----- Data section

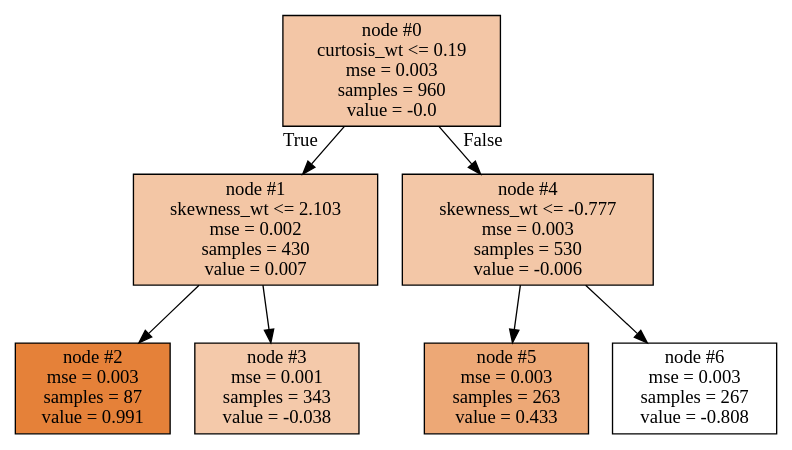
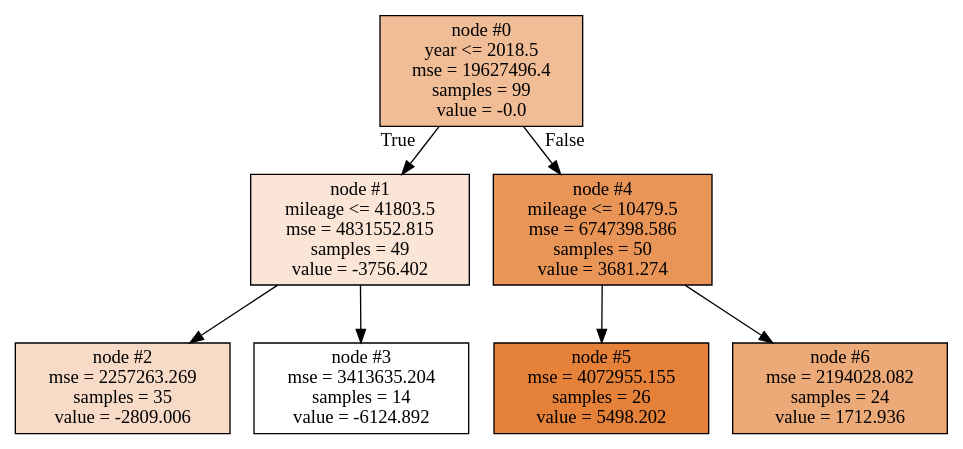
One commit to xs-abzal/Blogs_stat_examples changed the diagram in mytree.dot. Above: the diagram before and after it, drawn with Graphviz. The commit also changed 5 other files, not shown here.

```diff
--- a/mytree.dot
+++ b/mytree.dot
@@ -1,20 +1,20 @@
 digraph Tree {
 node [shape=box, style="filled", color="black"] ;
 graph [ranksep=equally, splines=polyline] ;
-0 [label="node #0\ncurtosis_wt <= 0.19\nmse = 0.003\nsamples = 960\nvalue = -0.0", fillcolor="#f3c6a6"] ;
-1 [label="node #1\nskewness_wt <= 2.103\nmse = 0.002\nsamples = 430\nvalue = 0.007", fillcolor="#f3c6a5"] ;
+0 [label="node #0\nyear <= 2018.5\nmse = 19627496.4\nsamples = 99\nvalue = -0.0", fillcolor="#f1bd97"] ;
+1 [label="node #1\nmileage <= 41803.5\nmse = 4831552.815\nsamples = 49\nvalue = -3756.402", fillcolor="#fae5d7"] ;
 0 -> 1 [labeldistance=2.5, labelangle=45, headlabel="True"] ;
-2 [label="node #2\nmse = 0.003\nsamples = 87\nvalue = 0.991", fillcolor="#e58139"] ;
+2 [label="node #2\nmse = 2257263.269\nsamples = 35\nvalue = -2809.006", fillcolor="#f8dbc7"] ;
 1 -> 2 ;
-3 [label="node #3\nmse = 0.001\nsamples = 343\nvalue = -0.038", fillcolor="#f4c9aa"] ;
+3 [label="node #3\nmse = 3413635.204\nsamples = 14\nvalue = -6124.892", fillcolor="#ffffff"] ;
 1 -> 3 ;
-4 [label="node #4\nskewness_wt <= -0.777\nmse = 0.003\nsamples = 530\nvalue = -0.006", fillcolor="#f3c7a7"] ;
+4 [label="node #4\nmileage <= 10479.5\nmse = 6747398.586\nsamples = 50\nvalue = 3681.274", fillcolor="#e99558"] ;
 0 -> 4 [labeldistance=2.5, labelangle=-45, headlabel="False"] ;
-5 [label="node #5\nmse = 0.003\nsamples = 263\nvalue = 0.433", fillcolor="#eda876"] ;
+5 [label="node #5\nmse = 4072955.155\nsamples = 26\nvalue = 5498.202", fillcolor="#e58139"] ;
 4 -> 5 ;
-6 [label="node #6\nmse = 0.003\nsamples = 267\nvalue = -0.808", fillcolor="#ffffff"] ;
+6 [label="node #6\nmse = 2194028.082\nsamples = 24\nvalue = 1712.936", fillcolor="#edaa79"] ;
 4 -> 6 ;
 {rank=same ; 0} ;
 {rank=same ; 1; 4} ;
 {rank=same ; 2; 3; 5; 6} ;
 }
```
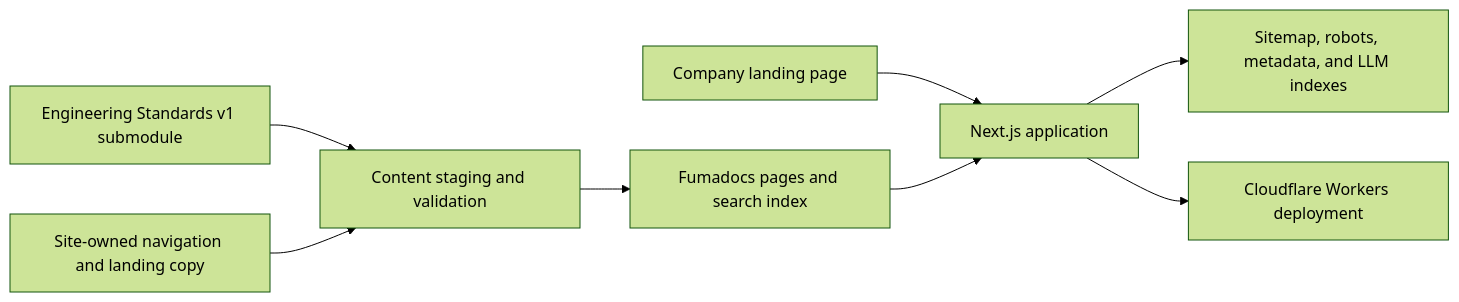
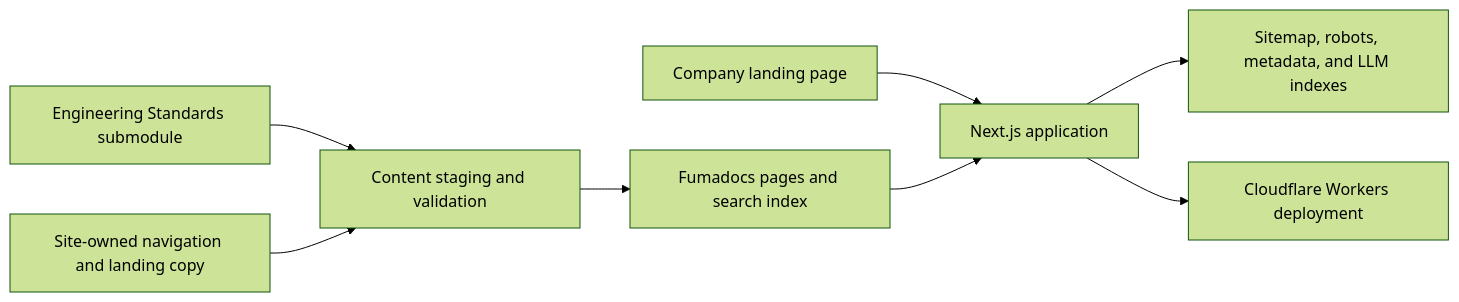
The diagram in README.md (Litenova-Solutions/Litenova.Solutions-Public-Site), drawn with Mermaid (forest theme) before and after one commit. The commit also changed other lines of this file and 84 other files, not shown here.

````diff
--- a/README.md
+++ b/README.md
@@ -48,10 +48,10 @@
 ```mermaid
 flowchart LR
-    Standards[Engineering Standards v1 submodule] --> Stage[Content staging and validation]
+    Standards[Engineering Standards submodule] --> Stage[Content staging and validation]
     Overrides[Site-owned navigation and landing copy] --> Stage
     Stage --> Docs[Fumadocs pages and search index]
     Landing[Company landing page] --> App[Next.js application]
     Docs --> App
     App --> Discovery[Sitemap, robots, metadata, and LLM indexes]
     App --> Workers[Cloudflare Workers deployment]
 ```
````
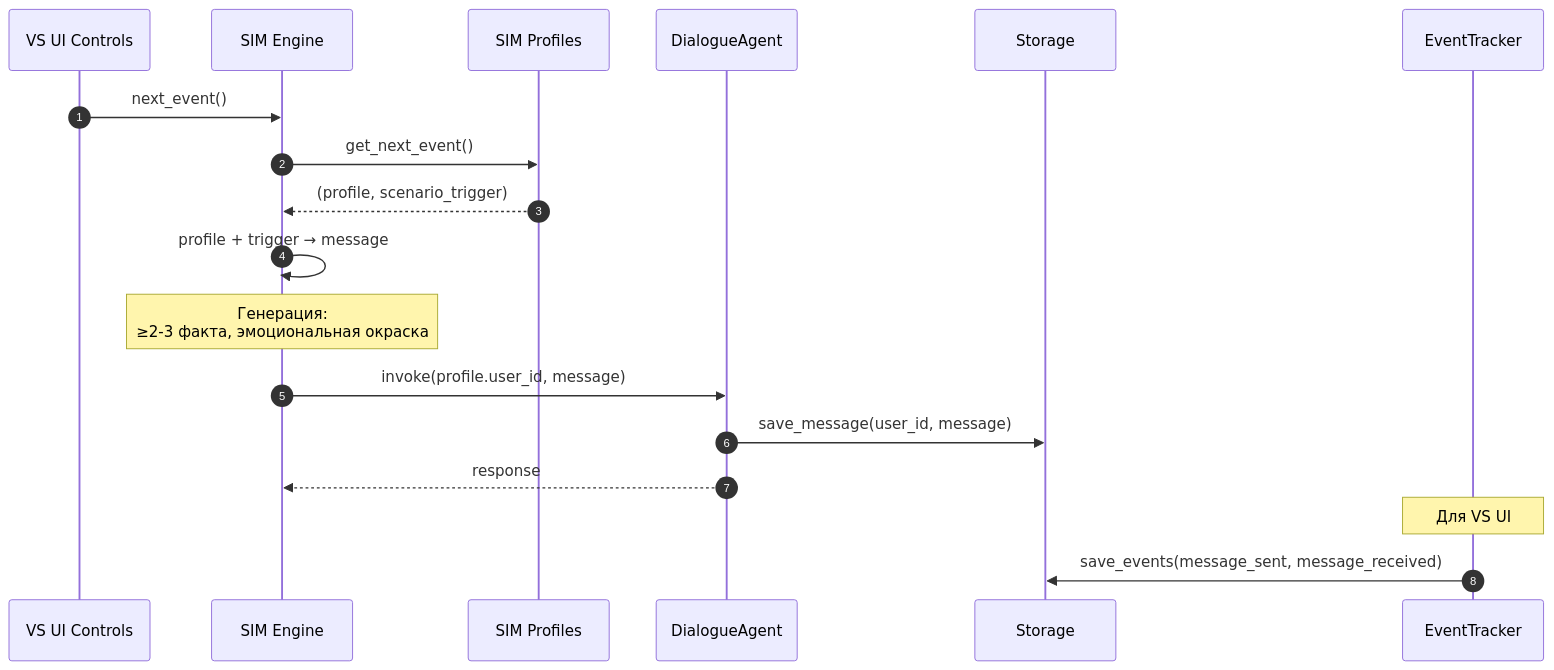
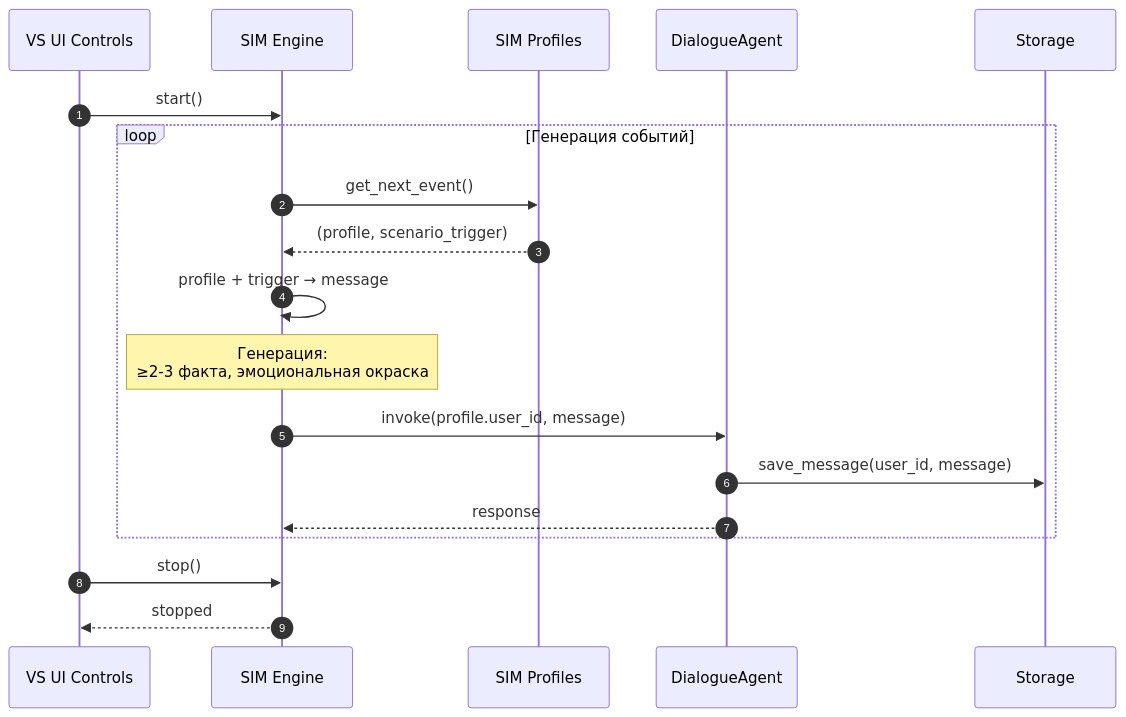
Diagram 11 of 13 in 00_docs/architecture/runtime_architecture.md (Dieugene/team-assistant), drawn with Mermaid before and after one commit. The commit also changed other lines of this file, not shown here.

First line of the commit message:
Refine runtime architecture

````diff
--- a/00_docs/architecture/runtime_architecture.md
+++ b/00_docs/architecture/runtime_architecture.md
@@ -521,24 +444,26 @@
 ```mermaid
 sequenceDiagram
     autonumber
     participant VS as VS UI Controls
     participant SIM as SIM Engine
     participant Profiles as SIM Profiles
     participant DA as DialogueAgent
     participant Storage as Storage
-    participant ET as EventTracker
 
-    VS->>SIM: next_event()
-    SIM->>Profiles: get_next_event()
-    Profiles-->>SIM: (profile, scenario_trigger)
+    VS->>SIM: start()
 
-    SIM->>SIM: profile + trigger → message
-    Note over SIM: Генерация:<br/>≥2-3 факта, эмоциональная окраска
+    loop Генерация событий
+        SIM->>Profiles: get_next_event()
+        Profiles-->>SIM: (profile, scenario_trigger)
 
-    SIM->>DA: invoke(profile.user_id, message)
-    DA->>Storage: save_message(user_id, message)
-    DA-->>SIM: response
+        SIM->>SIM: profile + trigger → message
+        Note over SIM: Генерация:<br/>≥2-3 факта, эмоциональная окраска
 
-    Note over ET: Для VS UI
-    ET->>Storage: save_events(message_sent, message_received)
+        SIM->>DA: invoke(profile.user_id, message)
+        DA->>Storage: save_message(user_id, message)
+        DA-->>SIM: response
+    end
+
+    VS->>SIM: stop()
+    SIM-->>VS: stopped
 ```
````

----------

Would you repeat each line of the listing exactly, skipping any picture?

> [Result of the exercise]
One commit to xs-abzal/Blogs_stat_examples changed the diagram in mytree.dot. Above: the diagram before and after it, drawn with Graphviz. The commit also changed 5 other files, not shown here.

```diff
--- a/mytree.dot
+++ b/mytree.dot
@@ -1,20 +1,20 @@
 digraph Tree {
 node [shape=box, style="filled", color="black"] ;
 graph [ranksep=equally, splines=polyline] ;
-0 [label="node #0\ncurtosis_wt <= 0.19\nmse = 0.003\nsamples = 960\nvalue = -0.0", fillcolor="#f3c6a6"] ;
-1 [label="node #1\nskewness_wt <= 2.103\nmse = 0.002\nsamples = 430\nvalue = 0.007", fillcolor="#f3c6a5"] ;
+0 [label="node #0\nyear <= 2018.5\nmse = 19627496.4\nsamples = 99\nvalue = -0.0", fillcolor="#f1bd97"] ;
+1 [label="node #1\nmileage <= 41803.5\nmse = 4831552.815\nsamples = 49\nvalue = -3756.402", fillcolor="#fae5d7"] ;
 0 -> 1 [labeldistance=2.5, labelangle=45, headlabel="True"] ;
-2 [label="node #2\nmse = 0.003\nsamples = 87\nvalue = 0.991", fillcolor="#e58139"] ;
+2 [label="node #2\nmse = 2257263.269\nsamples = 35\nvalue = -2809.006", fillcolor="#f8dbc7"] ;
 1 -> 2 ;
-3 [label="node #3\nmse = 0.001\nsamples = 343\nvalue = -0.038", fillcolor="#f4c9aa"] ;
+3 [label="node #3\nmse = 3413635.204\nsamples = 14\nvalue = -6124.892", fillcolor="#ffffff"] ;
 1 -> 3 ;
-4 [label="node #4\nskewness_wt <= -0.777\nmse = 0.003\nsamples = 530\nvalue = -0.006", fillcolor="#f3c7a7"] ;
+4 [label="node #4\nmileage <= 10479.5\nmse = 6747398.586\nsamples = 50\nvalue = 3681.274", fillcolor="#e99558"] ;
 0 -> 4 [labeldistance=2.5, labelangle=-45, headlabel="False"] ;
-5 [label="node #5\nmse = 0.003\nsamples = 263\nvalue = 0.433", fillcolor="#eda876"] ;
+5 [label="node #5\nmse = 4072955.155\nsamples = 26\nvalue = 5498.202", fillcolor="#e58139"] ;
 4 -> 5 ;
-6 [label="node #6\nmse = 0.003\nsamples = 267\nvalue = -0.808", fillcolor="#ffffff"] ;
+6 [label="node #6\nmse = 2194028.082\nsamples = 24\nvalue = 1712.936", fillcolor="#edaa79"] ;
 4 -> 6 ;
 {rank=same ; 0} ;
 {rank=same ; 1; 4} ;
 {rank=same ; 2; 3; 5; 6} ;
 }
```
The diagram in README.md (Litenova-Solutions/Litenova.Solutions-Public-Site), drawn with Mermaid (forest theme) before and after one commit. The commit also changed other lines of this file and 84 other files, not shown here.

````diff
--- a/README.md
+++ b/README.md
@@ -48,10 +48,10 @@
 ```mermaid
 flowchart LR
-    Standards[Engineering Standards v1 submodule] --> Stage[Content staging and validation]
+    Standards[Engineering Standards submodule] --> Stage[Content staging and validation]
     Overrides[Site-owned navigation and landing copy] --> Stage
     Stage --> Docs[Fumadocs pages and search index]
     Landing[Company landing page] --> App[Next.js application]
     Docs --> App
     App --> Discovery[Sitemap, robots, metadata, and LLM indexes]
     App --> Workers[Cloudflare Workers deployment]
 ```
````
Diagram 11 of 13 in 00_docs/architecture/runtime_architecture.md (Dieugene/team-assistant), drawn with Mermaid before and after one commit. The commit also changed other lines of this file, not shown here.

First line of the commit message:
Refine runtime architecture

````diff
--- a/00_docs/architecture/runtime_architecture.md
+++ b/00_docs/architecture/runtime_architecture.md
@@ -521,24 +444,26 @@
 ```mermaid
 sequenceDiagram
     autonumber
     participant VS as VS UI Controls
     participant SIM as SIM Engine
     participant Profiles as SIM Profiles
     participant DA as DialogueAgent
     participant Storage as Storage
-    participant ET as EventTracker
 
-    VS->>SIM: next_event()
-    SIM->>Profiles: get_next_event()
-    Profiles-->>SIM: (profile, scenario_trigger)
+    VS->>SIM: start()
 
-    SIM->>SIM: profile + trigger → message
-    Note over SIM: Генерация:<br/>≥2-3 факта, эмоциональная окраска
+    loop Генерация событий
+        SIM->>Profiles: get_next_event()
+        Profiles-->>SIM: (profile, scenario_trigger)
 
-    SIM->>DA: invoke(profile.user_id, message)
-    DA->>Storage: save_message(user_id, message)
-    DA-->>SIM: response
+        SIM->>SIM: profile + trigger → message
+        Note over SIM: Генерация:<br/>≥2-3 факта, эмоциональная окраска
 
-    Note over ET: Для VS UI
-    ET->>Storage: save_events(message_sent, message_received)
+        SIM->>DA: invoke(profile.user_id, message)
+        DA->>Storage: save_message(user_id, message)
+        DA-->>SIM: response
+    end
+
+    VS->>SIM: stop()
+    SIM-->>VS: stopped
 ```
````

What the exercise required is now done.